[Opening Data to use section]
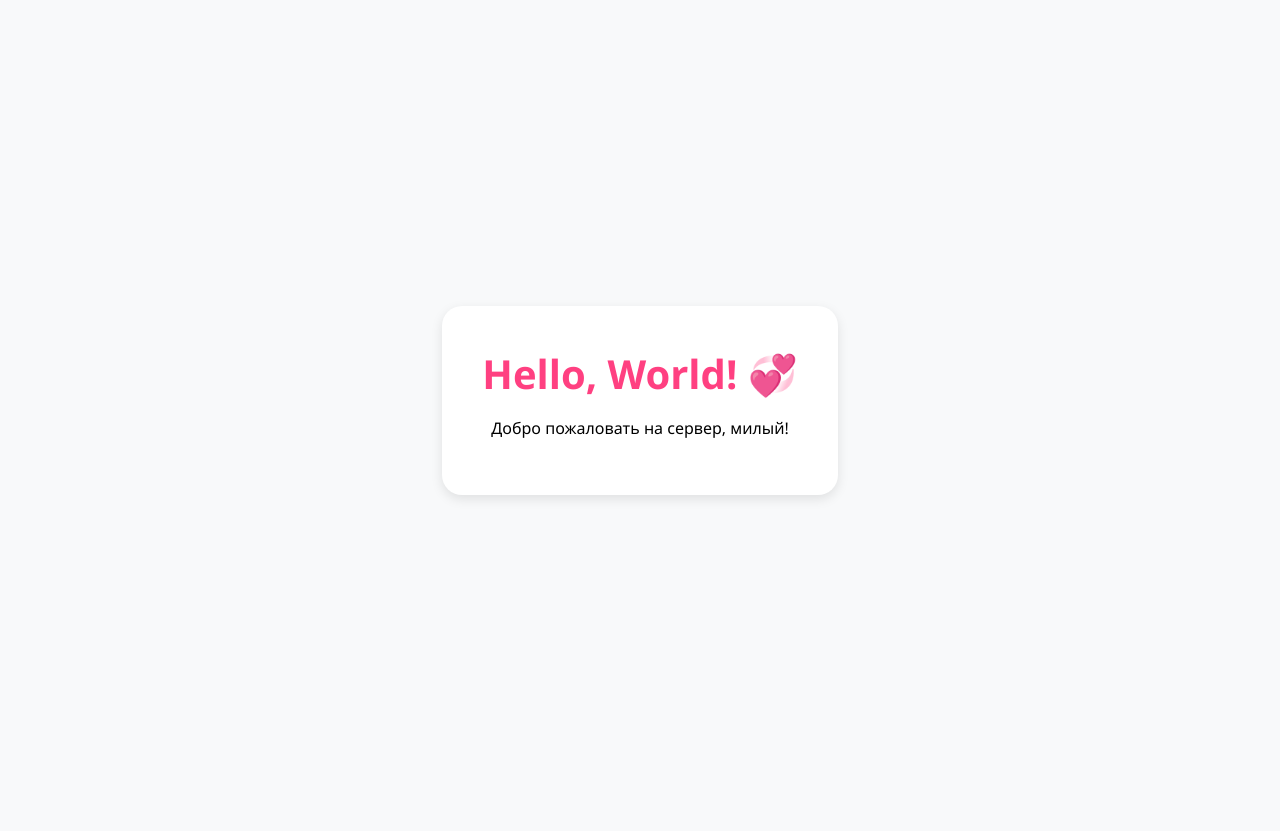
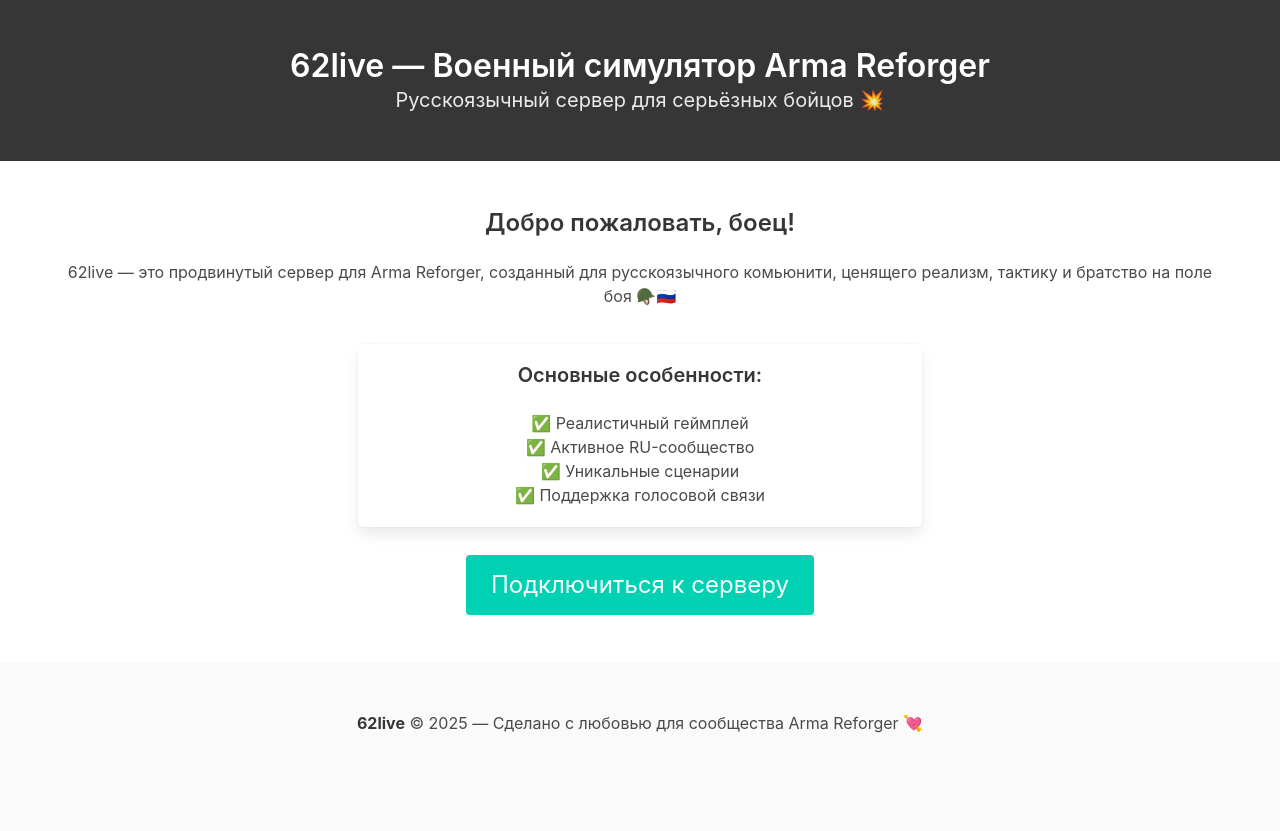
Before and after one commit to AntonMalezhik/62live, a plain HTML site: page index.html in a window 1280 px wide. Before the commit the page ends 800 px from the top, so only its background shows below. Drawn offline with nearby package versions, Linux system fonts and the light colour scheme.

Commit message:
Update index.html

```diff
--- a/index.html
+++ b/index.html
@@ -2,35 +2,60 @@
 <html lang="ru">
 <head>
   <meta charset="UTF-8">
-  <title>Hello, World!</title>
-  <style>
-    body {
-      background: #f8f9fa;
-      font-family: 'Segoe UI', sans-serif;
-      display: flex;
-      justify-content: center;
-      align-items: center;
-      height: 100vh;
-      margin: 0;
-    }
-    .hello-box {
-      padding: 40px;
-      background-color: white;
-      border-radius: 20px;
-      box-shadow: 0 4px 12px rgba(0,0,0,0.1);
-      text-align: center;
-    }
-    h1 {
-      color: #ff4081;
-      font-size: 2.5rem;
-      margin: 0;
-    }
-  </style>
+  <meta name="viewport" content="width=device-width, initial-scale=1">
+  <title>62live — Arma Reforger RU Server</title>
+  <link rel="stylesheet" href="https://cdn.jsdelivr.net/npm/bulma@0.9.4/css/bulma.min.css">
 </head>
 <body>
-  <div class="hello-box">
-    <h1>Hello, World! 💞</h1>
-    <p>Добро пожаловать на сервер, милый!</p>
-  </div>
+  <!-- Шапка -->
+  <section class="hero is-dark">
+    <div class="hero-body">
+      <p class="title has-text-centered">
+        62live — Военный симулятор Arma Reforger
+      </p>
+      <p class="subtitle has-text-centered">
+        Русскоязычный сервер для серьёзных бойцов 💥
+      </p>
+    </div>
+  </section>
+
+  <!-- Основной контент -->
+  <section class="section">
+    <div class="container">
+      <div class="content has-text-centered">
+        <h2 class="title is-4">Добро пожаловать, боец!</h2>
+        <p>
+          62live — это продвинутый сервер для Arma Reforger, созданный для русскоязычного комьюнити, ценящего реализм, тактику и братство на поле боя 🪖🇷🇺
+        </p>
+      </div>
+
+      <div class="columns is-centered mt-5">
+        <div class="column is-half has-text-centered">
+          <div class="box">
+            <h3 class="title is-5">Основные особенности:</h3>
+            <ul>
+              <li>✅ Реалистичный геймплей</li>
+              <li>✅ Активное RU-сообщество</li>
+              <li>✅ Уникальные сценарии</li>
+              <li>✅ Поддержка голосовой связи</li>
+            </ul>
+          </div>
+        </div>
+      </div>
+
+      <div class="has-text-centered mt-4">
+        <a class="button is-primary is-large" href="#">Подключиться к серверу</a>
+      </div>
+    </div>
+  </section>
+
+  <!-- Подвал -->
+  <footer class="footer">
+    <div class="content has-text-centered">
+      <p>
+        <strong>62live</strong> © 2025 — Сделано с любовью для сообщества Arma Reforger 💘
+      </p>
+    </div>
+  </footer>
 </body>
 </html>
```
[Closing Data to use section]
**What the exercise asks:**
Repeat the records in full, exactly as they appear, without the pictures.

**Response to the exercise:**
Before and after one commit to AntonMalezhik/62live, a plain HTML site: page index.html in a window 1280 px wide. Before the commit the page ends 800 px from the top, so only its background shows below. Drawn offline with nearby package versions, Linux system fonts and the light colour scheme.

Commit message:
Update index.html

```diff
--- a/index.html
+++ b/index.html
@@ -2,35 +2,60 @@
 <html lang="ru">
 <head>
   <meta charset="UTF-8">
-  <title>Hello, World!</title>
-  <style>
-    body {
-      background: #f8f9fa;
-      font-family: 'Segoe UI', sans-serif;
-      display: flex;
-      justify-content: center;
-      align-items: center;
-      height: 100vh;
-      margin: 0;
-    }
-    .hello-box {
-      padding: 40px;
-      background-color: white;
-      border-radius: 20px;
-      box-shadow: 0 4px 12px rgba(0,0,0,0.1);
-      text-align: center;
-    }
-    h1 {
-      color: #ff4081;
-      font-size: 2.5rem;
-      margin: 0;
-    }
-  </style>
+  <meta name="viewport" content="width=device-width, initial-scale=1">
+  <title>62live — Arma Reforger RU Server</title>
+  <link rel="stylesheet" href="https://cdn.jsdelivr.net/npm/bulma@0.9.4/css/bulma.min.css">
 </head>
 <body>
-  <div class="hello-box">
-    <h1>Hello, World! 💞</h1>
-    <p>Добро пожаловать на сервер, милый!</p>
-  </div>
+  <!-- Шапка -->
+  <section class="hero is-dark">
+    <div class="hero-body">
+      <p class="title has-text-centered">
+        62live — Военный симулятор Arma Reforger
+      </p>
+      <p class="subtitle has-text-centered">
+        Русскоязычный сервер для серьёзных бойцов 💥
+      </p>
+    </div>
+  </section>
+
+  <!-- Основной контент -->
+  <section class="section">
+    <div class="container">
+      <div class="content has-text-centered">
+        <h2 class="title is-4">Добро пожаловать, боец!</h2>
+        <p>
+          62live — это продвинутый сервер для Arma Reforger, созданный для русскоязычного комьюнити, ценящего реализм, тактику и братство на поле боя 🪖🇷🇺
+        </p>
+      </div>
+
+      <div class="columns is-centered mt-5">
+        <div class="column is-half has-text-centered">
+          <div class="box">
+            <h3 class="title is-5">Основные особенности:</h3>
+            <ul>
+              <li>✅ Реалистичный геймплей</li>
+              <li>✅ Активное RU-сообщество</li>
+              <li>✅ Уникальные сценарии</li>
+              <li>✅ Поддержка голосовой связи</li>
+            </ul>
+          </div>
+        </div>
+      </div>
+
+      <div class="has-text-centered mt-4">
+        <a class="button is-primary is-large" href="#">Подключиться к серверу</a>
+      </div>
+    </div>
+  </section>
+
+  <!-- Подвал -->
+  <footer class="footer">
+    <div class="content has-text-centered">
+      <p>
+        <strong>62live</strong> © 2025 — Сделано с любовью для сообщества Arma Reforger 💘
+      </p>
+    </div>
+  </footer>
 </body>
 </html>
```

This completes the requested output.